For this exercise, copy the records below exactly and exclude every image.

### Dataset entries ###

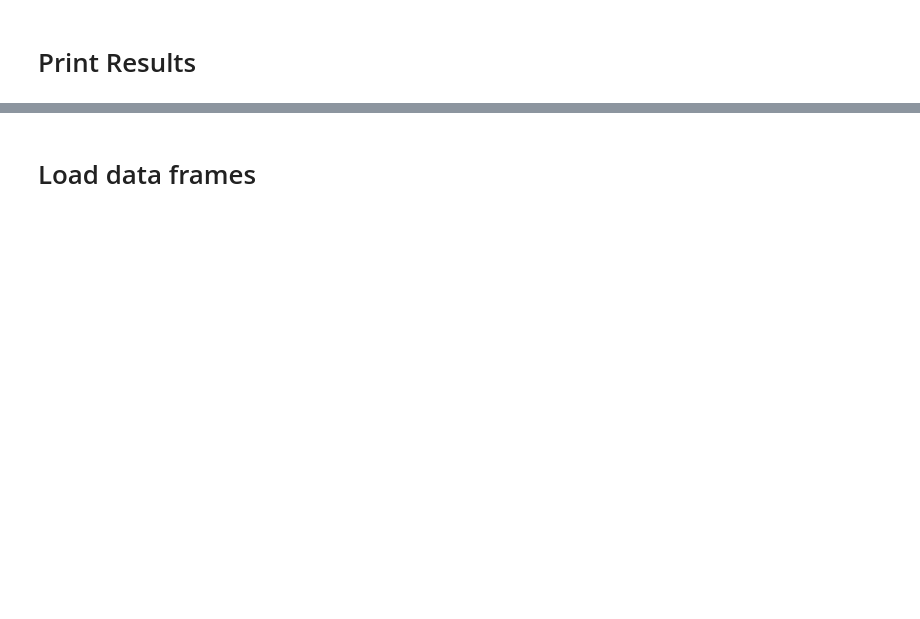
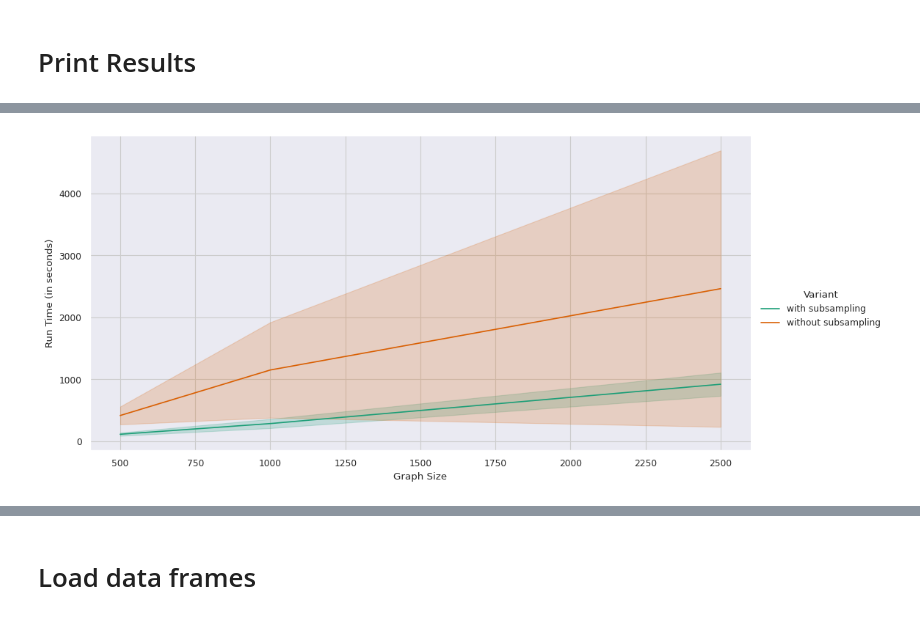
Before and after one commit to HydrofinLoewenherz/embedding-eval-framework, a Jupyter notebook: notebooks/main.ipynb, the cells around one changed output, grey strips where cells are left out. Saved outputs shown, nothing was run; the diff lists cells and outputs as text; code cells hidden in the pictures; blank space fills up the shorter version.

```diff
--- a/notebooks/main.ipynb
+++ b/notebooks/main.ipynb
@@ -120,17 +147,19 @@ sns.relplot(
 # %%
 # run time per graph and epoch graph size (line with std)
 g = sns.relplot(
     data=df_result, kind="line",
-    hue="type",
+    hue="note",
     x="graph_size",
     y="run_time",
     errorbar="sd",
-    palette="Spectral",
+    palette="Dark2",
     aspect=2,
 )
 g.set_axis_labels("Graph Size", "Run Time (in seconds)")
 g._legend.set_title("Variant")
-plt.savefig('run_time.pdf')
+g.figure.savefig("./out/run_time.pdf")
+# %% [output]
+[figure, added]
 # %%
 # score
 g = sns.relplot(
```
Also changed, not shown: parts of 13 cells of this notebook, 17 other files.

###

Answer to this task:
Before and after one commit to HydrofinLoewenherz/embedding-eval-framework, a Jupyter notebook: notebooks/main.ipynb, the cells around one changed output, grey strips where cells are left out. Saved outputs shown, nothing was run; the diff lists cells and outputs as text; code cells hidden in the pictures; blank space fills up the shorter version.

```diff
--- a/notebooks/main.ipynb
+++ b/notebooks/main.ipynb
@@ -120,17 +147,19 @@ sns.relplot(
 # %%
 # run time per graph and epoch graph size (line with std)
 g = sns.relplot(
     data=df_result, kind="line",
-    hue="type",
+    hue="note",
     x="graph_size",
     y="run_time",
     errorbar="sd",
-    palette="Spectral",
+    palette="Dark2",
     aspect=2,
 )
 g.set_axis_labels("Graph Size", "Run Time (in seconds)")
 g._legend.set_title("Variant")
-plt.savefig('run_time.pdf')
+g.figure.savefig("./out/run_time.pdf")
+# %% [output]
+[figure, added]
 # %%
 # score
 g = sns.relplot(
```
Also changed, not shown: parts of 13 cells of this notebook, 17 other files.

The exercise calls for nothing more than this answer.